Rain to refresh God’s people.  Ask the Spirit for refreshment.

Homework/Discussion Topics

1.       Have you experienced the Holy Spirit and the love of God?  When was the most recent time?

2.      Read some additional stories of people receiving and being filled with the Holy Spirit in the book of Acts.  Reflect on what is similar, and what is different, in each account.  Acts 2:1-13, 8:14-24, 9:17-22, 10:44-48, 19:1-6.

3.      Talk to a friend or family member about their experiences of the Spirit, their sense of their own spiritual gifts, etc.  How are they similar or different than yours?

4.      Are there places in your life where you worry you might be quenching the Spirit?  Are there places in your life where you are working to be filled with the Spirit?

Class One: Who is the Holy Spirit & What Does He Do?

Key idea:  The Holy Spirit, the third Person of the Trinity, is the fullness of the promise of God-with-us.
Names of the Spirit: Spirit of God, Holy Spirit, Spirit of Christ, Holy Ghost, etc.

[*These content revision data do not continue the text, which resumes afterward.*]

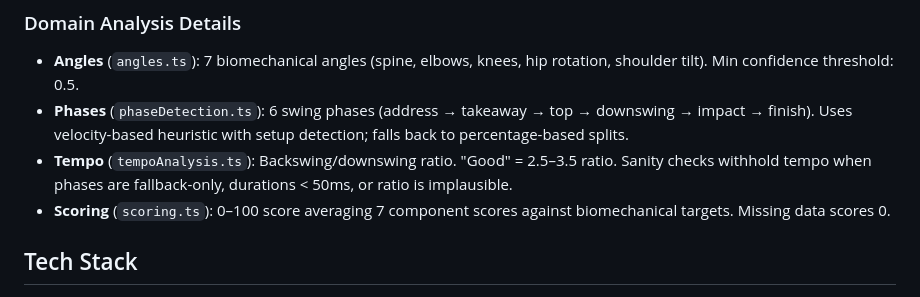
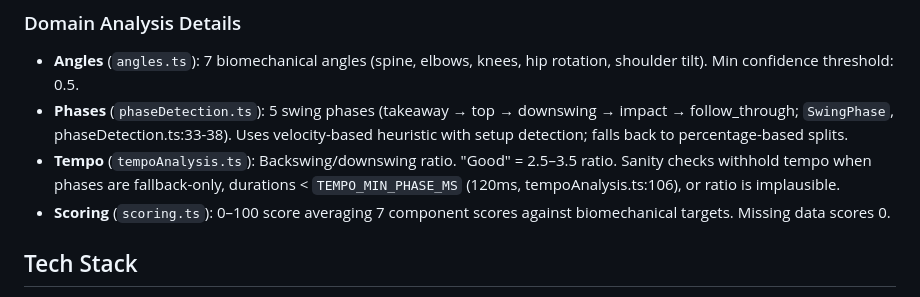
Before and after one commit to hellobirdieiq-cloud/honeyswing-v2, a Markdown page: CLAUDE.md, the part around the change. Drawn GitHub-style.

Commit message:
docs(claude): fix phase-count and tempo-threshold drift vs source
Co-Authored-By: Claude Fable 5 <noreply@anthropic.com>

```diff
--- a/CLAUDE.md
+++ b/CLAUDE.md
@@ -43,8 +43,8 @@ DB timestamp strings are parsed only via `lib/datetime.ts` `parseDbTimestamp`; n
 ### Domain Analysis Details
 
 - **Angles** (`angles.ts`): 7 biomechanical angles (spine, elbows, knees, hip rotation, shoulder tilt). Min confidence threshold: 0.5.
-- **Phases** (`phaseDetection.ts`): 6 swing phases (address → takeaway → top → downswing → impact → finish). Uses velocity-based heuristic with setup detection; falls back to percentage-based splits.
-- **Tempo** (`tempoAnalysis.ts`): Backswing/downswing ratio. "Good" = 2.5–3.5 ratio. Sanity checks withhold tempo when phases are fallback-only, durations < 50ms, or ratio is implausible.
+- **Phases** (`phaseDetection.ts`): 5 swing phases (takeaway → top → downswing → impact → follow_through; `SwingPhase`, phaseDetection.ts:33-38). Uses velocity-based heuristic with setup detection; falls back to percentage-based splits.
+- **Tempo** (`tempoAnalysis.ts`): Backswing/downswing ratio. "Good" = 2.5–3.5 ratio. Sanity checks withhold tempo when phases are fallback-only, durations < `TEMPO_MIN_PHASE_MS` (120ms, tempoAnalysis.ts:106), or ratio is implausible.
 - **Scoring** (`scoring.ts`): 0–100 score averaging 7 component scores against biomechanical targets. Missing data scores 0.
 
 ## Tech Stack
```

What is the Hebrew word for Spirit?  What does it mean?
What does the Holy Spirit do?  How is the Spirit involved in creation?
What sort of people received the Spirit in the Old Testament?
Future promise of God’s Spirit?
Where do Jesus and the Spirit connect?

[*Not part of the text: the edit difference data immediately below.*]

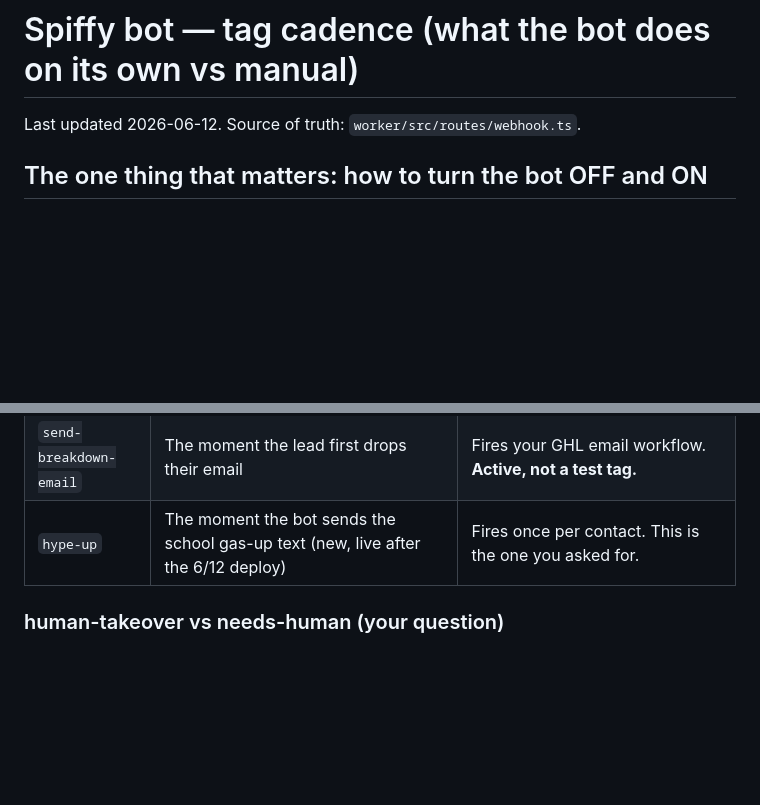
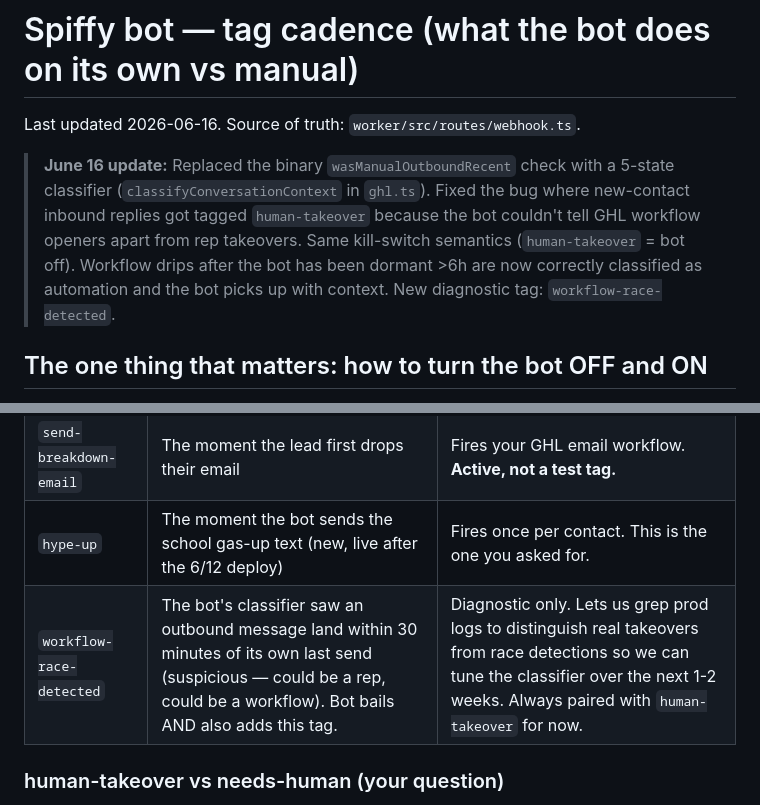
Before and after one commit to tgoggin18537/gbt-sales-agent, a Markdown page: docs/tag-cadence.md, 2 parts joined by grey strips. GitHub-like rendering; blank space fills up the shorter version.

Commit message:
docs(tag-cadence): note June 16 classifier rewrite + workflow-race-detected tag
Updates tag-cadence.md to reflect the conversation-context classifier
shipped in ff6892a. Adds the new diagnostic tag workflow-race-detected
to the table and a callout in the header about the June 16 behavior
change.

No bot-behavior change in this commit, doc only.

```diff
--- a/docs/tag-cadence.md
+++ b/docs/tag-cadence.md
@@ -1,6 +1,15 @@
 # Spiffy bot — tag cadence (what the bot does on its own vs manual)
 
-Last updated 2026-06-12. Source of truth: `worker/src/routes/webhook.ts`.
+Last updated 2026-06-16. Source of truth: `worker/src/routes/webhook.ts`.
+
+> **June 16 update:** Replaced the binary `wasManualOutboundRecent` check
+> with a 5-state classifier (`classifyConversationContext` in `ghl.ts`).
+> Fixed the bug where new-contact inbound replies got tagged
+> `human-takeover` because the bot couldn't tell GHL workflow openers
+> apart from rep takeovers. Same kill-switch semantics
+> (`human-takeover` = bot off). Workflow drips after the bot has been
+> dormant >6h are now correctly classified as automation and the bot
+> picks up with context. New diagnostic tag: `workflow-race-detected`.
 
 ## The one thing that matters: how to turn the bot OFF and ON
 
@@ -25,6 +34,7 @@ That's the one clean enable/disable. `needs-human` is NOT a kill switch (see bel
 | `needs-human` | Same moments as above (existing customer, or bot stuck) — always paired with `human-takeover` | **Alert flag only.** "A human should jump in here." It does NOT stop the bot by itself; the paired `human-takeover` is what stops it. |
 | `send-breakdown-email` | The moment the lead first drops their email | Fires your GHL email workflow. **Active, not a test tag.** |
 | `hype-up` | The moment the bot sends the school gas-up text (new, live after the 6/12 deploy) | Fires once per contact. This is the one you asked for. |
+| `workflow-race-detected` | The bot's classifier saw an outbound message land within 30 minutes of its own last send (suspicious — could be a rep, could be a workflow). Bot bails AND also adds this tag. | Diagnostic only. Lets us grep prod logs to distinguish real takeovers from race detections so we can tune the classifier over the next 1-2 weeks. Always paired with `human-takeover` for now. |
 
 ### human-takeover vs needs-human (your question)
 - `human-takeover` = the bot is shut off. Remove it to turn the bot back on.
```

What does the Old Testament tell us about the Spirit of God?
Hebrew – Ruah or occasionally Neshamah.  Wind, breath, spirit.  Invisible.  Energizing.
Genesis 1:2, Genesis 2:7, Genesis 3:8, etc.
Consider the following stories: Samson (Judges 14:19, 15:14) and Saul (1 Samuel 10:6-13).
In the OT, the Spirit is:  Indicative of God’s power and presence, equips mortals for extraordinary works, comes in a time-limited fashion and only for specific purposes, not an endorsement of individuals.
But … Joel 2:28-29.  Future vision of a universal outpowering of God’s Spirit.

What does the New Testament tell us about the Spirit of God?
Greek – Pneuma
2 Corinthians 3:17-18 – “The Lord is the Spirit.” 
John 14:16-17 - The Advocate (Paraclete) and a Person
Doctrine of the Trinity - Three hypostases (persons) in one ousia (substance). 
Spirit of Christ - All the Persons of the Trinity are distinguished by their devotion to one another and exaltation of the other.  If a spirit doesn’t point towards Jesus then it’s not the Holy Spirit.
What is the job of an advocate?
The Holy Spirit with us is BETTER than Jesus with us.  John 16:7-15.  But Jesus is > the OT, and they had the Spirit in the OT.  What changed?
1 Corinthians 6:19 – You are a temple of the Holy Spirit.  The Spirit lives inside you. 
Change from the Old Testament – not time limited.  Still enables amazing acts – Pentecost – but not limited to them.  The extraordinary work of the Spirit in the life of every Christian is the union of God and human.
Note - This is not “breath” and not for non-believers.
How do we get the Holy Spirit?  Acts 2:38
If the Ruah of God, the Pneuma of God, brings life and vitality to the world, then we can acknowledge that there is conflict between the world and the Spirit.  Likewise, that conflict extends to our inner lives.
Romans 8:8-17
Conflict between Spirit and flesh
How can we be filled with the Holy Spirit?  How does the Spirit affect change in our lives?  Find out next week!

Homework/Discussion Topics
1.       Answer the question, “who is the Holy Spirit?”, as you would to a child.
2.      Read some additional Old Testament stories about the Holy Spirit (for example, Exodus 31:1-11, 35:30-36:1, or Numbers 11:24-30).  What do you learn about the work of the Holy Spirit in these stories?
3.      Direct some of your prayers this week to the Holy Spirit, instead of to the Father or Son.  How does this shape your prayers in new and different ways?
4.      How do you need the Spirit to advocate for you today?  How can the beachhead of the Spirit be expanded in your life?